Although the mission objective is complete, ISRO scientists expect the devices to recharge, provided they can withstand the instruments freezing cold, which can plummet as low as -200 degrees Celsius.
According to NASA's Moon Tracker, the lunar sunset commenced on September 4, starting from the location where Chandrayaan-3's lander is situated, which is named Shiv Shakti Point by India, and will extend until September 6. The next lunar sunrise is projected for September 20, according to NASA's tracker, but this may occur slightly later at the south pole, expected on September 22.
“Hoping for a successful awakening for another set of assignments! Else, it will forever stay there as India's lunar ambassador,” ISRO has said.
What has Chandrayaan 3 mission accomplished thus far?
Launched on July 14 as the fourth operational flight of the LVM3 rocket from the Satish Dhawan Space Station in Andhra Pradesh's Sriharikota, India's lunar mission successfully landed on the lunar surface after a spaceflight of over a month on August 23, well within the intended landing site. During its operational period, it conducted several lunar experiments.
1) Before activating the Pragyan rover's sleep mode, the ISRO reported that it had traversed over 100 metres. The rover can only venture up to 500 meters from the Vikram lander before losing communication.
2) The Laser-Induced Breakdown Spectroscope (LIBS) instrument onboard the rover definitively confirmed the presence of Sulphur (S) in the lunar surface near the south pole, marking a historic in-situ measurement. Additionally, Al, Ca, Fe, Cr, Ti, Mn, Si, and O were detected.
3) The Radio Anatomy of Moon Bound Hypersensitive Ionosphere and Atmosphere - Langmuir Probe (RAMBHA-LP) payload onboard Chandrayaan-3 Lander conducted groundbreaking measurements of the near-surface lunar plasma environment over the south polar region. Initial assessments indicate that the plasma near the lunar surface is relatively sparse. These quantitative measurements hold the potential to mitigate the interference that Lunar plasma introduces into radio wave communication and contribute to enhanced designs for future lunar missions.
4) The Instrument for the Lunar Seismic Activity (ILSA) payload on Chandrayaan 3 Lander, the first Micro Electro Mechanical Systems (MEMS) technology-based instrument on the moon, recorded the movements of the Rover and other payloads. Additionally, it recorded an event on August 26, which ISRO said, “appears to be of natural origin” and is currently under investigation.
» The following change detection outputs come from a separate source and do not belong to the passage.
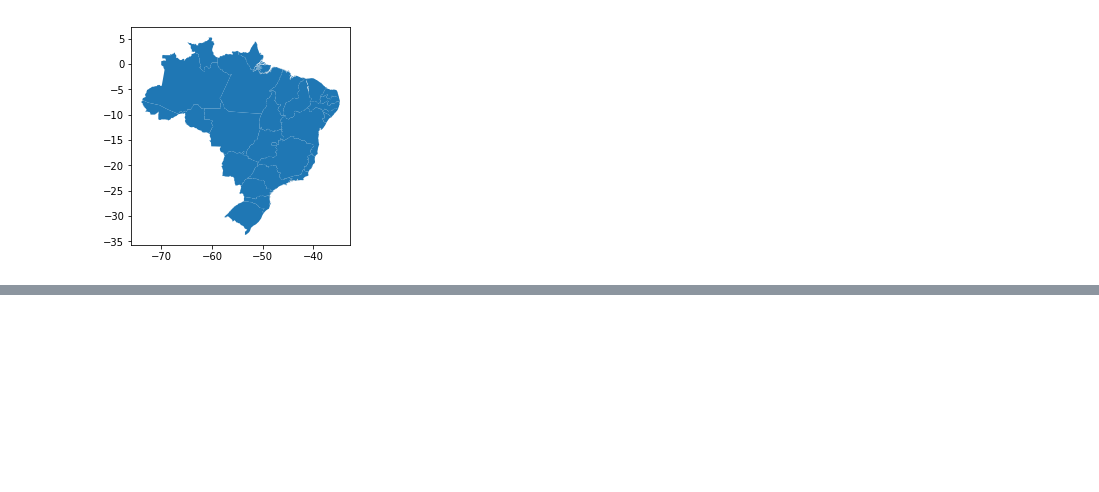
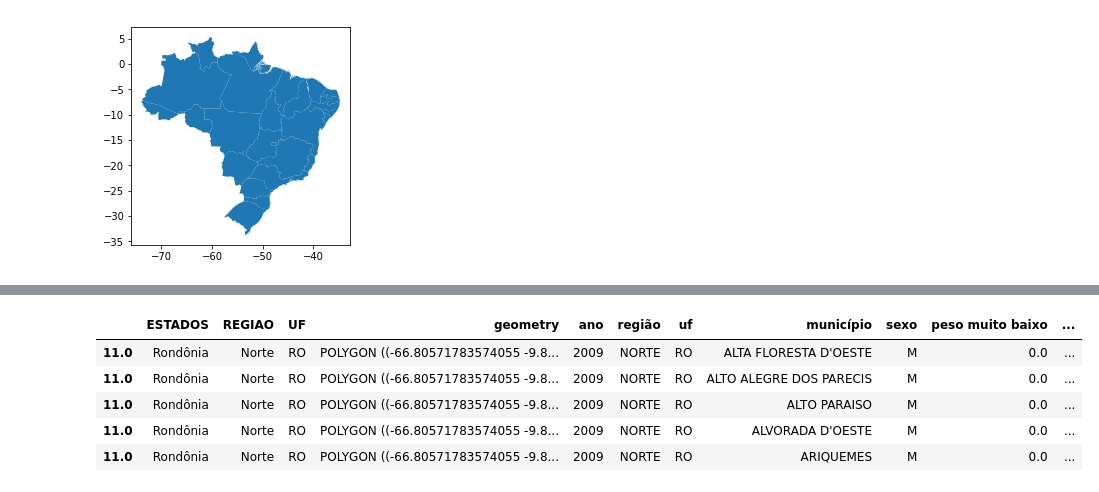
Before and after one commit to PedroVitorino-ICS/ICD_20182, a Jupyter notebook: map_plot.ipynb, the cells around one changed output, grey strips where cells are left out. Drawn from its saved outputs; the diff is of its cells as text; code cells hidden in the pictures; blank space fills up the shorter version.

Commit message:
Dando merge nos dfs

```diff
--- a/map_plot.ipynb
+++ b/map_plot.ipynb
@@ -28,0 +31,4 @@ df.head()
+# %%
+df.set_index('cod uf',inplace=True)
+df = df.drop(columns="cod ibge")
+df.head()
@@ -28,0 +43,10 @@ df.head()
+# %%
+merged = geodf.set_index('COD_UF').join(df)
+merged.head()
+# %% [output]
+|  | ESTADOS | REGIAO | UF | geometry | ano | região | uf | município | sexo | peso muito baixo | ... |
+| 11.0 | Rondônia | Norte | RO | POLYGON ((-66.80571783574055 -9.8... | 2009 | NORTE | RO | ALTA FLORESTA D'OESTE | M | 0.0 | ... |
+| 11.0 | Rondônia | Norte | RO | POLYGON ((-66.80571783574055 -9.8... | 2009 | NORTE | RO | ALTO ALEGRE DOS PARECIS | M | 0.0 | ... |
+| 11.0 | Rondônia | Norte | RO | POLYGON ((-66.80571783574055 -9.8... | 2009 | NORTE | RO | ALTO PARAISO | M | 0.0 | ... |
+| 11.0 | Rondônia | Norte | RO | POLYGON ((-66.80571783574055 -9.8... | 2009 | NORTE | RO | ALVORADA D'OESTE | M | 0.0 | ... |
+| 11.0 | Rondônia | Norte | RO | POLYGON ((-66.80571783574055 -9.8... | 2009 | NORTE | RO | ARIQUEMES | M | 0.0 | ... |
```
Also changed, not shown: parts of 3 cells of this notebook.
5) The ChaSTE (Chandra's Surface Thermophysical Experiment) instrument measured the temperature profile of the lunar topsoil around the pole to understand the thermal behaviour of the moon's surface. Equipped with a controlled penetration mechanism capable of reaching a depth of 10 cm beneath the surface and fitted with 10 individual temperature sensors, the probe generated a temperature variation graph of the lunar surface/near-surface at various depths during its penetration. This marked the first such profile for the lunar south pole, and detailed observations are ongoing.
6) Another instrument onboard the rover confirmed the presence of Sulphur (S) in the region using a different technique. The Alpha Particle X-ray Spectroscope (APXS) detected S, along with other minor elements. This discovery prompts scientists to develop new theories regarding the source of Sulphur (S) in the area, such as intrinsic, volcanic, meteoritic, and more.